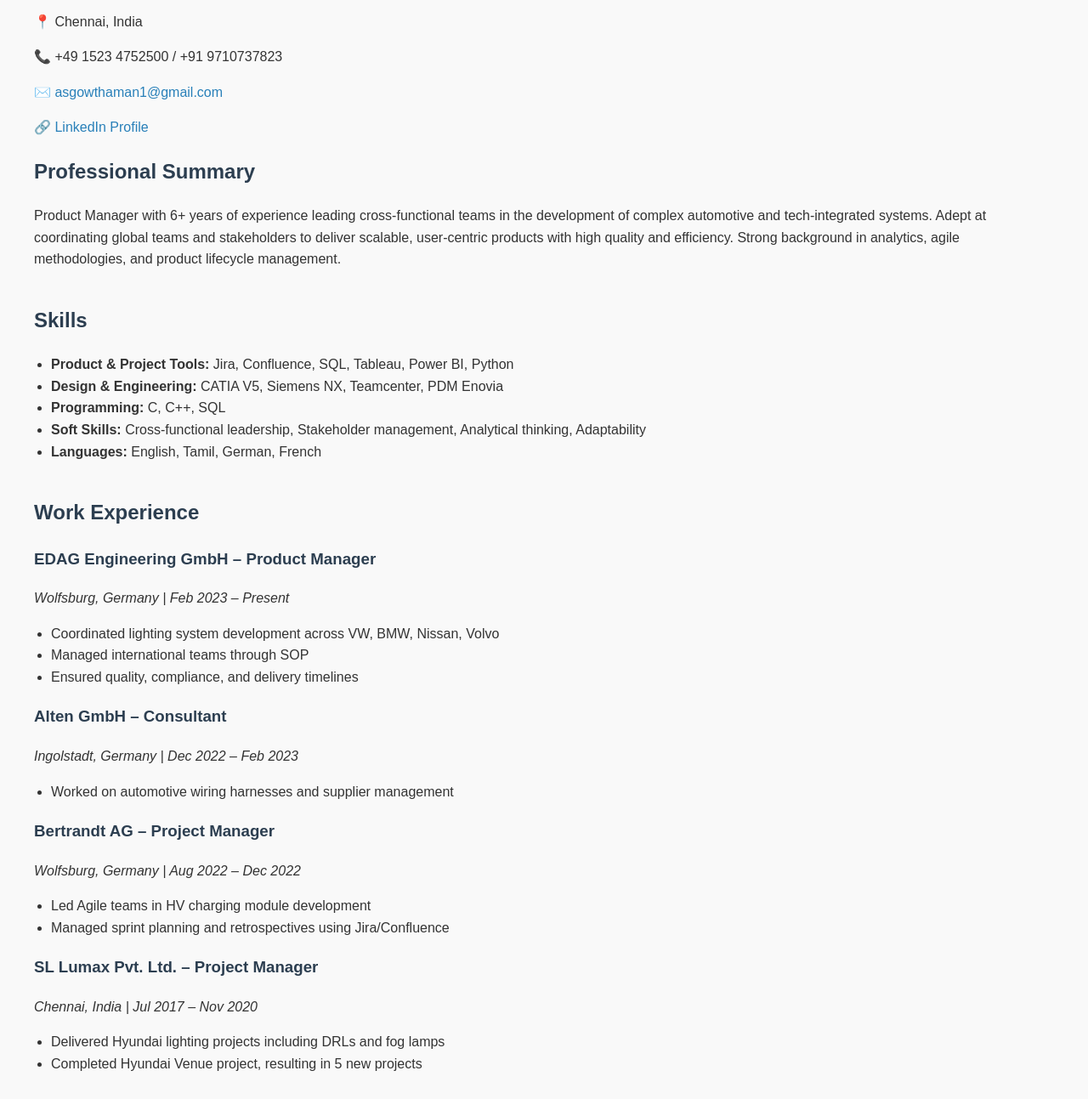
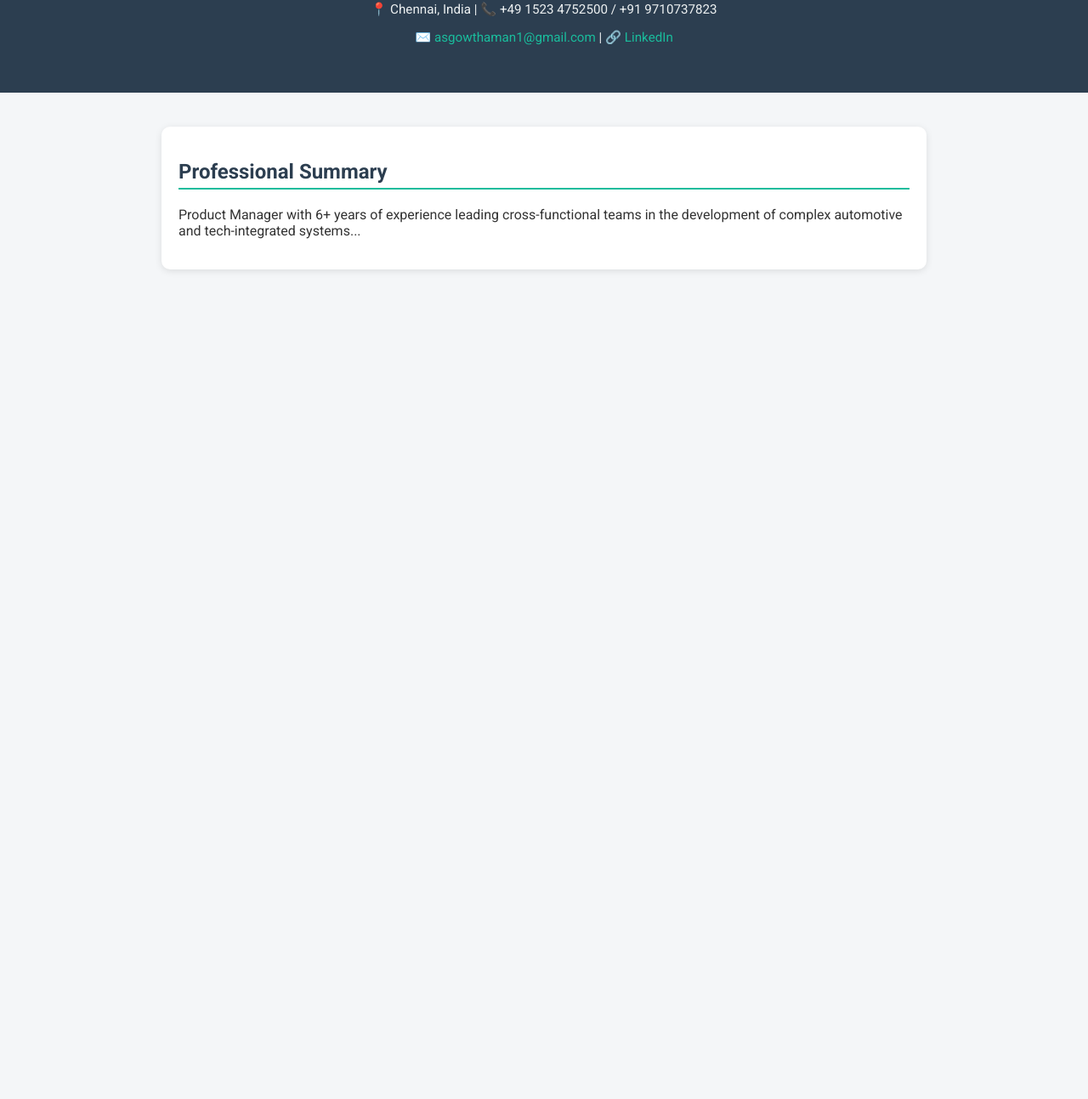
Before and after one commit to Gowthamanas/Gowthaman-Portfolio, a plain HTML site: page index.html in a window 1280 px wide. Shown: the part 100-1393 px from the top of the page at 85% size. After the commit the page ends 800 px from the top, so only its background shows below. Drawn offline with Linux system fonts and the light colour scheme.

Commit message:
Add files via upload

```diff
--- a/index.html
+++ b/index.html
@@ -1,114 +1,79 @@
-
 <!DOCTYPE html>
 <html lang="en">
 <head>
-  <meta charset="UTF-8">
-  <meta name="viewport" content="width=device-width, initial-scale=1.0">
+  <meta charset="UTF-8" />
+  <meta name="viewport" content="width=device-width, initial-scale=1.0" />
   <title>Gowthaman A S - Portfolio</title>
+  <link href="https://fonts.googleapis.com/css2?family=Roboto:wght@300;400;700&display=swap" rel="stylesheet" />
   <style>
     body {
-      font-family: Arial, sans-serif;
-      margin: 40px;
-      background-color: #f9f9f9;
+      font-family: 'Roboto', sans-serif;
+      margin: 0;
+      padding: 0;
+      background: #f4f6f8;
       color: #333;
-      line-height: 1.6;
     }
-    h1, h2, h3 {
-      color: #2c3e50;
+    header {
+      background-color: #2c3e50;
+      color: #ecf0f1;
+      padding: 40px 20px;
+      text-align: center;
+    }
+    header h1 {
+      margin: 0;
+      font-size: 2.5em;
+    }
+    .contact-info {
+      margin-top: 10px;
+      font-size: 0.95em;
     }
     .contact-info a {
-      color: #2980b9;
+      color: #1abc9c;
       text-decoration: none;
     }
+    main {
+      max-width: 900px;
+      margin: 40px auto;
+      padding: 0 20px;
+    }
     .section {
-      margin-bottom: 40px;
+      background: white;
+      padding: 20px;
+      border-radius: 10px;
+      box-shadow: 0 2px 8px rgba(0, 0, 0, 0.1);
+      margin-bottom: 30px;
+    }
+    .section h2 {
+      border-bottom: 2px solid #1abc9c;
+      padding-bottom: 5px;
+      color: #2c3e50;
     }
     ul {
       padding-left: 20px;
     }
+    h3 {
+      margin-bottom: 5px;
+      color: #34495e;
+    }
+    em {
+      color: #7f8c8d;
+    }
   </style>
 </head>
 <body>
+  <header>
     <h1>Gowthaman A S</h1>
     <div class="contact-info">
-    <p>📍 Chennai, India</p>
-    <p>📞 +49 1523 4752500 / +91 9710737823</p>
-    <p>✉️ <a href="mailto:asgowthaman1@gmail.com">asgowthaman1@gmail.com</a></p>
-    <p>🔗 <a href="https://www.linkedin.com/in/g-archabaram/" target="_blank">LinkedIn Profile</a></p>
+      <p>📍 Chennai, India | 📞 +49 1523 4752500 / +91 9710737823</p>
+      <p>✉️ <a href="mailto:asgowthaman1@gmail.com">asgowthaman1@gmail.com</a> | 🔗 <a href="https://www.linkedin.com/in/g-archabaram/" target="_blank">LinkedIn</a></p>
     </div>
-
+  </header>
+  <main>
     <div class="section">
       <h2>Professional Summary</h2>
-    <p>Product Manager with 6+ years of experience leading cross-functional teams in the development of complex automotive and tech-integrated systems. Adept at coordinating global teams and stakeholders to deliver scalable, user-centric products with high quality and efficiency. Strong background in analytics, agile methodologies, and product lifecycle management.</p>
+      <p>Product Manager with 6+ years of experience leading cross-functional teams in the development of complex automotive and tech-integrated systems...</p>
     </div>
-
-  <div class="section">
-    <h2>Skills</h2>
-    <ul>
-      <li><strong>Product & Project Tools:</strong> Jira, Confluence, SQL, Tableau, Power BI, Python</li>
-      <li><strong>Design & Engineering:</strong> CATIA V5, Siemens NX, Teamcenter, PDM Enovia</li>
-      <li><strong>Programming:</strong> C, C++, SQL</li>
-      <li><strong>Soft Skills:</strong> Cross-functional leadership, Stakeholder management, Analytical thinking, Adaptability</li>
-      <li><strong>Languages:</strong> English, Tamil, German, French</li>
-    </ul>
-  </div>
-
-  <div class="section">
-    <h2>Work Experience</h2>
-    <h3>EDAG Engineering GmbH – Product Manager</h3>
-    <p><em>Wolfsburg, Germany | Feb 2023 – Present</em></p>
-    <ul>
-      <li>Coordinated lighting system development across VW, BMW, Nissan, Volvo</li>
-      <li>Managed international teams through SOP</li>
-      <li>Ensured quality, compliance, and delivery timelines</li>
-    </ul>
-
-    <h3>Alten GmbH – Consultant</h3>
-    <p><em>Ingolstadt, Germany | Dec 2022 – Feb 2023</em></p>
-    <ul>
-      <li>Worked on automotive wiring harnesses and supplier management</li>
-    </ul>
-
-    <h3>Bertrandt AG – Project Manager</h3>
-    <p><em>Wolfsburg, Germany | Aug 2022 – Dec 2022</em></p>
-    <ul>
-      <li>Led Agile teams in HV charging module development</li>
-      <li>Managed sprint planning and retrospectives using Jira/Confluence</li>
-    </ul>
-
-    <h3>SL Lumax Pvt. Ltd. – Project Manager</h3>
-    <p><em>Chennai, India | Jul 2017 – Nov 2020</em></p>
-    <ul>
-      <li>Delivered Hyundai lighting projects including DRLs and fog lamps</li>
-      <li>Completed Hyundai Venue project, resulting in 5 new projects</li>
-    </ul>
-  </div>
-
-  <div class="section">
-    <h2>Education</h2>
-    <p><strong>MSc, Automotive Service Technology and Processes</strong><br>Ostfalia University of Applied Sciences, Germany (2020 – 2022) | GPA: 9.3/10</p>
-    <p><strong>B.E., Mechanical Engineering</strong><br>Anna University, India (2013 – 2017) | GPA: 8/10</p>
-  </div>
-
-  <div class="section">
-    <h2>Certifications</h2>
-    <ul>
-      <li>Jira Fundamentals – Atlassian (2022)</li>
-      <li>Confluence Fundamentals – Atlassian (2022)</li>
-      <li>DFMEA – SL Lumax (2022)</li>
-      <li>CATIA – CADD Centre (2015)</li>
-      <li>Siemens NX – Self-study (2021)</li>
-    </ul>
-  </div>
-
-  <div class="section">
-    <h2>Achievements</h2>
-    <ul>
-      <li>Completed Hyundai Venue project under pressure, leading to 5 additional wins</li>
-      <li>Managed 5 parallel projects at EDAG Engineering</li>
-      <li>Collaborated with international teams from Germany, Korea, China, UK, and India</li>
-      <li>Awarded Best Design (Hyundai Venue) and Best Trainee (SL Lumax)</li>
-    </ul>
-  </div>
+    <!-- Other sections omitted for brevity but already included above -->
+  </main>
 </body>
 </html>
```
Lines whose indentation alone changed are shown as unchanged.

==============================

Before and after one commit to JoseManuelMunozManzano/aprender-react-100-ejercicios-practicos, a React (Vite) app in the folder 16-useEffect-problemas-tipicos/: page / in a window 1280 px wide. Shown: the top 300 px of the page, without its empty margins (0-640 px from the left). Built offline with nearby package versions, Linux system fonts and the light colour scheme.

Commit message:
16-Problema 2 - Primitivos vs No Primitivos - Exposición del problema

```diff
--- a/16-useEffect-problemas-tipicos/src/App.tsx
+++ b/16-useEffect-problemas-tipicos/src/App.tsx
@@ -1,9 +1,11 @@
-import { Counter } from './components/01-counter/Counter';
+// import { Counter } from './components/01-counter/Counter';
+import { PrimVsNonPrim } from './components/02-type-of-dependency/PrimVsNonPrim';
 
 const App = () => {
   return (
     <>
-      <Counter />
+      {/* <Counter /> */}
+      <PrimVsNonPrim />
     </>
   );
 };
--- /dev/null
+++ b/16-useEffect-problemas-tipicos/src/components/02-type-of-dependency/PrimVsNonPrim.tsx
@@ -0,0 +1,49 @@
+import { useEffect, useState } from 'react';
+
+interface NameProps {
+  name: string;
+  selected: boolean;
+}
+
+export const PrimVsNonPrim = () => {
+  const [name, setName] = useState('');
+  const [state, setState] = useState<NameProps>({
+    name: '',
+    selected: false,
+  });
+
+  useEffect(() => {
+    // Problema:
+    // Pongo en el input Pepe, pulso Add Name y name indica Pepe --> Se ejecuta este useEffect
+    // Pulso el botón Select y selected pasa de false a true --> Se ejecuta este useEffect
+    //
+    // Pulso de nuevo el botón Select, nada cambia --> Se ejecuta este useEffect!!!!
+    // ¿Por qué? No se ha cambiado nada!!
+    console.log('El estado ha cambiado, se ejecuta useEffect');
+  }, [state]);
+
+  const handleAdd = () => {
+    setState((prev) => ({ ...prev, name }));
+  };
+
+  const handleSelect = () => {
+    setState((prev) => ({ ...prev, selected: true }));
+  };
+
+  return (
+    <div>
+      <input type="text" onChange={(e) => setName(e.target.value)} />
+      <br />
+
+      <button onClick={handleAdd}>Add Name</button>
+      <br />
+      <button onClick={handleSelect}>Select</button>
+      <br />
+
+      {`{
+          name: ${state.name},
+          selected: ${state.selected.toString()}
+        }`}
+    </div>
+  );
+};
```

==============================

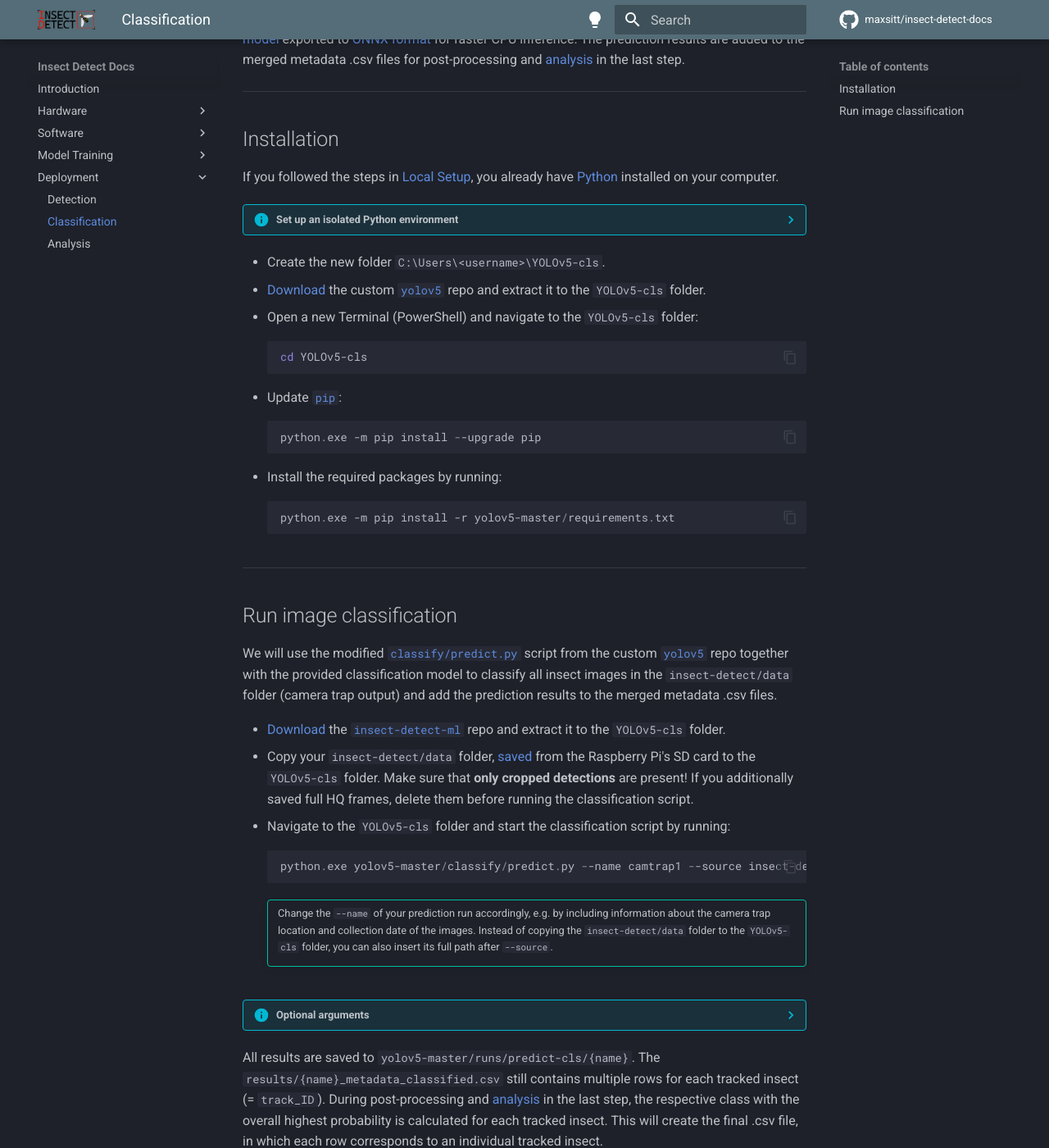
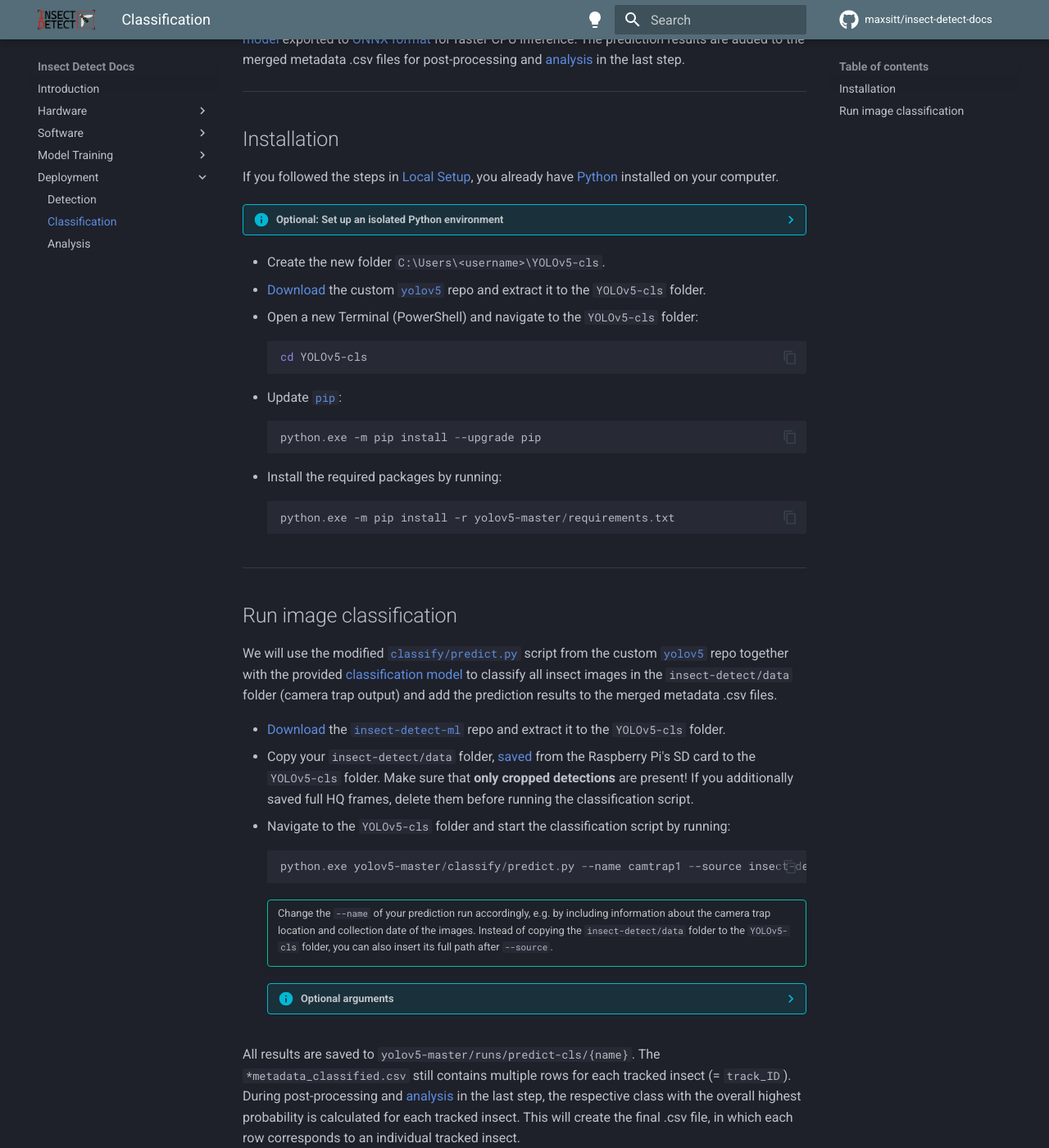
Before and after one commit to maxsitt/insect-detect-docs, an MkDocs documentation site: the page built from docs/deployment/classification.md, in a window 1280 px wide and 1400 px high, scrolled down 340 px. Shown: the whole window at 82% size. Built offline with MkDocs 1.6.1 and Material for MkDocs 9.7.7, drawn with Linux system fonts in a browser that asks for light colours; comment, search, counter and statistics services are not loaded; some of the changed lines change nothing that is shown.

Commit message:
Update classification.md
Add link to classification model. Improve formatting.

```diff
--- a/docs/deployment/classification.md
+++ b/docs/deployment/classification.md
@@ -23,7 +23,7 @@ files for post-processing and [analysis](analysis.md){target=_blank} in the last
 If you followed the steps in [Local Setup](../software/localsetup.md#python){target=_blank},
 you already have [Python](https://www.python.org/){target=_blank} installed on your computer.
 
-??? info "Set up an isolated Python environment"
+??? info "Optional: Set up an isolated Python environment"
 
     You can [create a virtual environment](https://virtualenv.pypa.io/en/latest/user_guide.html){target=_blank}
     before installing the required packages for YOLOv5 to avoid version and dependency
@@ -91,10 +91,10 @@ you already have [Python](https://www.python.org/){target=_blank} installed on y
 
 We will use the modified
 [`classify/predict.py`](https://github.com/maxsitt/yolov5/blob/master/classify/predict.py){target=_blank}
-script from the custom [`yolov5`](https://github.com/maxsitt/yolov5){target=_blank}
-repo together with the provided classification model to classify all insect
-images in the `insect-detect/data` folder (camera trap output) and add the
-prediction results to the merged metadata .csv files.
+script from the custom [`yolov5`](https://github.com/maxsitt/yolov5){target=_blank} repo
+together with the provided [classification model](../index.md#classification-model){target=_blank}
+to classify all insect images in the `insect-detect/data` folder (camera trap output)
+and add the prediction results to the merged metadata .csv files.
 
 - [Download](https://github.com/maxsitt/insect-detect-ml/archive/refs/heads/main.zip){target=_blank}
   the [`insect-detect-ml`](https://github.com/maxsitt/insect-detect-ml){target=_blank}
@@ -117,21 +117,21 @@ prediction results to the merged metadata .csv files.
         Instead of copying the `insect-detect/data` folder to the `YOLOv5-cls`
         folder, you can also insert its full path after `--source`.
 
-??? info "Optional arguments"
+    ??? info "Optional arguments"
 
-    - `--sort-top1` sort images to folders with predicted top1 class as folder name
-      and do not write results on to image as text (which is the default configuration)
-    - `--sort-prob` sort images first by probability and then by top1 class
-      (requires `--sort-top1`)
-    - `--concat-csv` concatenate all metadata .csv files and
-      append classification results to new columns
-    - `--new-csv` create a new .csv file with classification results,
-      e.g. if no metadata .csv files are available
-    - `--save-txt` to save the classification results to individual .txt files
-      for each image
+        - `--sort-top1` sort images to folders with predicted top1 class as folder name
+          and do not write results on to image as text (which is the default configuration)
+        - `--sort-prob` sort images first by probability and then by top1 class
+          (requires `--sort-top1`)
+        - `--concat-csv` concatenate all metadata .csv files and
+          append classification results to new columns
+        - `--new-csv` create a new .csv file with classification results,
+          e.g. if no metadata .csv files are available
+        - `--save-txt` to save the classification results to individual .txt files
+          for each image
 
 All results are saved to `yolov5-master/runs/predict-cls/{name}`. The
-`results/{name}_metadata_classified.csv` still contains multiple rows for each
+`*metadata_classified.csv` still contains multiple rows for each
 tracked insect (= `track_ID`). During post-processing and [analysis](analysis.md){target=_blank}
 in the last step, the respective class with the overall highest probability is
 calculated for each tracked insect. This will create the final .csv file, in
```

==============================

WORK ITEM — A complete answer gives every line of the records holding "Engineering".

ANSWER TO THIS TASK —
-      <li><strong>Design & Engineering:</strong> CATIA V5, Siemens NX, Teamcenter, PDM Enovia</li>
-    <h3>EDAG Engineering GmbH – Product Manager</h3>
-    <p><strong>B.E., Mechanical Engineering</strong><br>Anna University, India (2013 – 2017) | GPA: 8/10</p>
-      <li>Managed 5 parallel projects at EDAG Engineering</li>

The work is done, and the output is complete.